Task directions -
Look through the entries below and report every line that has "Done".

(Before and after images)
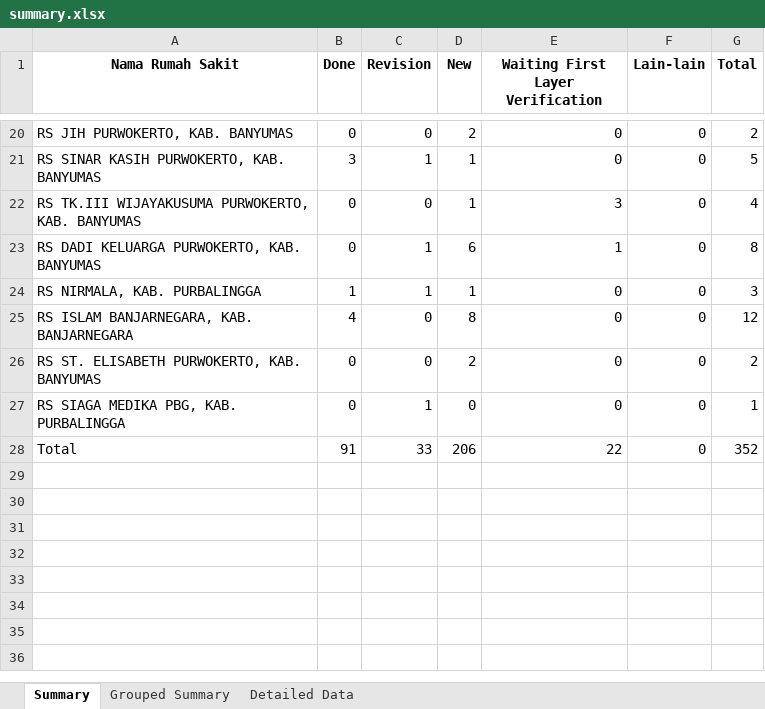
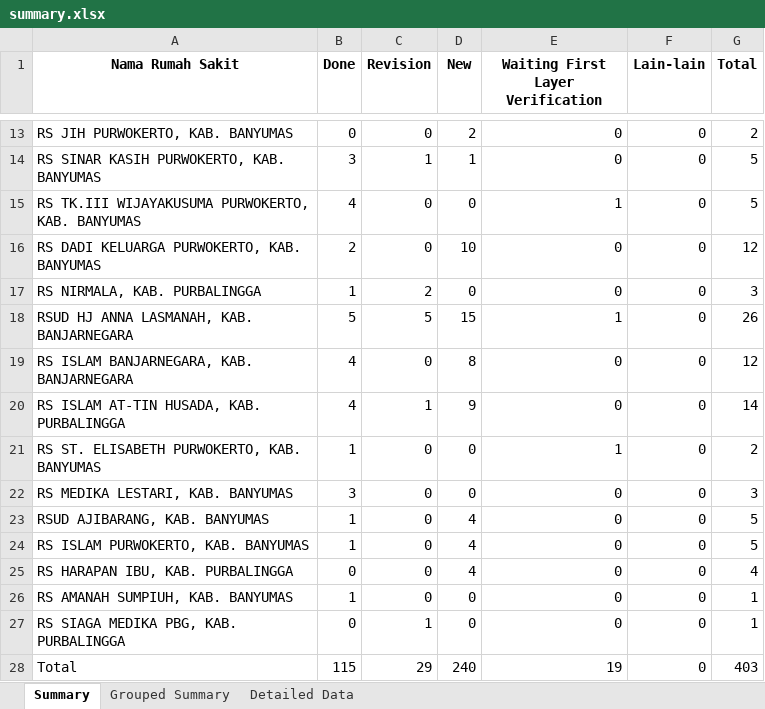
Before and after one commit to muhammadsalmanfarrisi/Rumah-Sakit, an Excel workbook: results/summary.xlsx, sheet Summary, drawn as a sheet; only a part is shown, gaps mark what is left out; values as stored, in another font and other column widths than the file's, no borders; addresses are those after the commit; the diff covers the shown part only; the diff names each change by its address in the sheet, - before the commit and + after, or states it on an @@ line.

```diff
--- a/results/summary.xlsx (sheet Summary)
+++ b/results/summary.xlsx (sheet Summary)
-B15 (Done): 0
+B15 (Done): 4
-D15 (New): 1
+D15 (New): 0
-E15 (Waiting First Layer Verification): 3
+E15 (Waiting First Layer Verification): 1
-G15 (Total): 4
+G15 (Total): 5
-B16 (Done): 0
+B16 (Done): 2
-C16 (Revision): 1
+C16 (Revision): 0
-D16 (New): 6
+D16 (New): 10
-E16 (Waiting First Layer Verification): 1
+E16 (Waiting First Layer Verification): 0
-G16 (Total): 8
+G16 (Total): 12
-C17 (Revision): 1
+C17 (Revision): 2
-D17 (New): 1
+D17 (New): 0
+row 18: RSUD HJ ANNA LASMANAH, KAB. BANJARNEGARA | 5 | 5 | 15 | 1 | 0 | 26
+row 20: RS ISLAM AT-TIN HUSADA, KAB. PURBALINGGA | 4 | 1 | 9 | 0 | 0 | 14
-B21 (Done): 0
+B21 (Done): 1
-D21 (New): 2
+D21 (New): 0
-E21 (Waiting First Layer Verification): 0
+E21 (Waiting First Layer Verification): 1
+row 22: RS MEDIKA LESTARI, KAB. BANYUMAS | 3 | 0 | 0 | 0 | 0 | 3
+row 23: RSUD AJIBARANG, KAB. BANYUMAS | 1 | 0 | 4 | 0 | 0 | 5
+row 24: RS ISLAM PURWOKERTO, KAB. BANYUMAS | 1 | 0 | 4 | 0 | 0 | 5
+row 25: RS HARAPAN IBU, KAB. PURBALINGGA | 0 | 0 | 4 | 0 | 0 | 4
+row 26: RS AMANAH SUMPIUH, KAB. BANYUMAS | 1 | 0 | 0 | 0 | 0 | 1
-B28 (Done): 91
+B28 (Done): 115
-C28 (Revision): 33
+C28 (Revision): 29
-D28 (New): 206
+D28 (New): 240
-E28 (Waiting First Layer Verification): 22
+E28 (Waiting First Layer Verification): 19
-G28 (Total): 352
+G28 (Total): 403
```
Also changed, not shown: 6 added rows, 13 removed rows and 15 edited cells elsewhere in this sheet, sheet Detailed Data, sheet Grouped Summary, 1 other file.
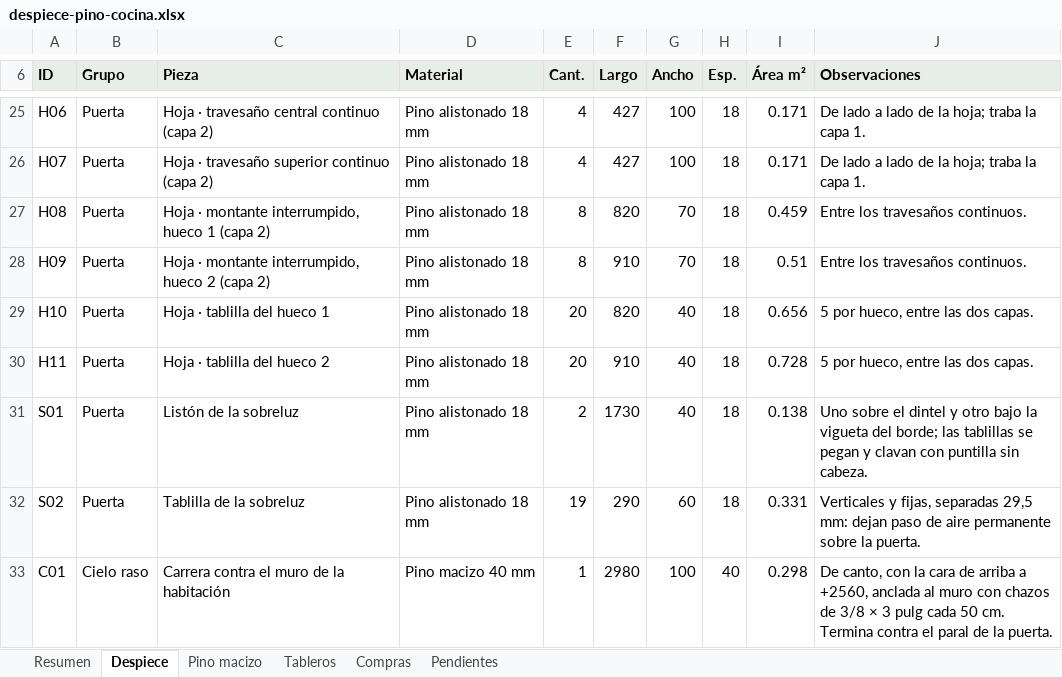
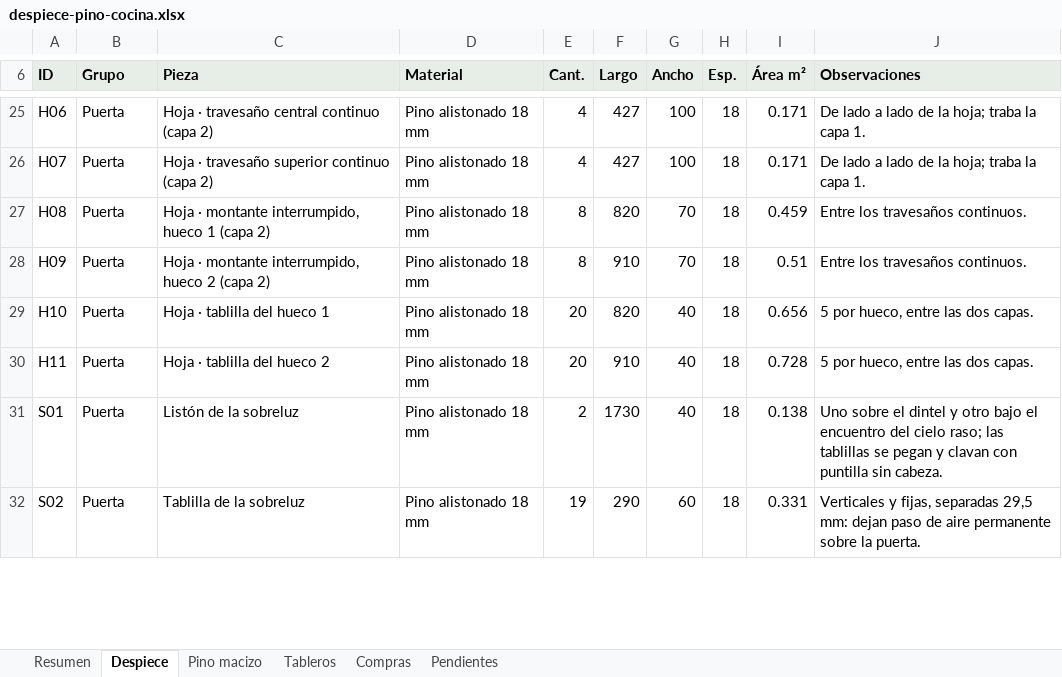
Before and after one commit to williamppmm/espacios-3d, an Excel workbook: despiece-pino-cocina.xlsx, sheet Despiece, drawn as a sheet; only a part is shown, gaps mark what is left out; values as stored, in another font and other column widths than the file's, no borders; removed rows and columns are numbered as before the commit, all else as after; the diff covers the shown part only; the diff names each change by its address in the sheet, - before the commit and + after, or states it on an @@ line.

Commit message:
Adopta cielo raso de panel de yeso con perfilería metálica

```diff
--- a/despiece-pino-cocina.xlsx (sheet Despiece)
+++ b/despiece-pino-cocina.xlsx (sheet Despiece)
-J31 (Observaciones): …otro bajo la vigueta del borde; las tablillas…
+J31 (Observaciones): …otro bajo el encuentro del cielo raso; las tablillas…
-row 33: C01 | Cielo raso | Carrera contra el muro de la habitación | Pino macizo 40 mm | 1 | 2980 | 100 | 40 | 0.298 | De canto, con la cara de arriba a +2560, anclada al muro con chazos de 3/8 × 3 pulg cada 50 cm. Termina contra el paral de la puerta.
```
Also changed, not shown: 1 added row, 2 removed rows and 4 edited cells elsewhere in this sheet, sheet Compras, sheet Pino macizo, sheet Resumen, sheet Pendientes, 12 other files.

Output of the exercise -
-B15 (Done): 0
+B15 (Done): 4
-B16 (Done): 0
+B16 (Done): 2
-B21 (Done): 0
+B21 (Done): 1
-B28 (Done): 91
+B28 (Done): 115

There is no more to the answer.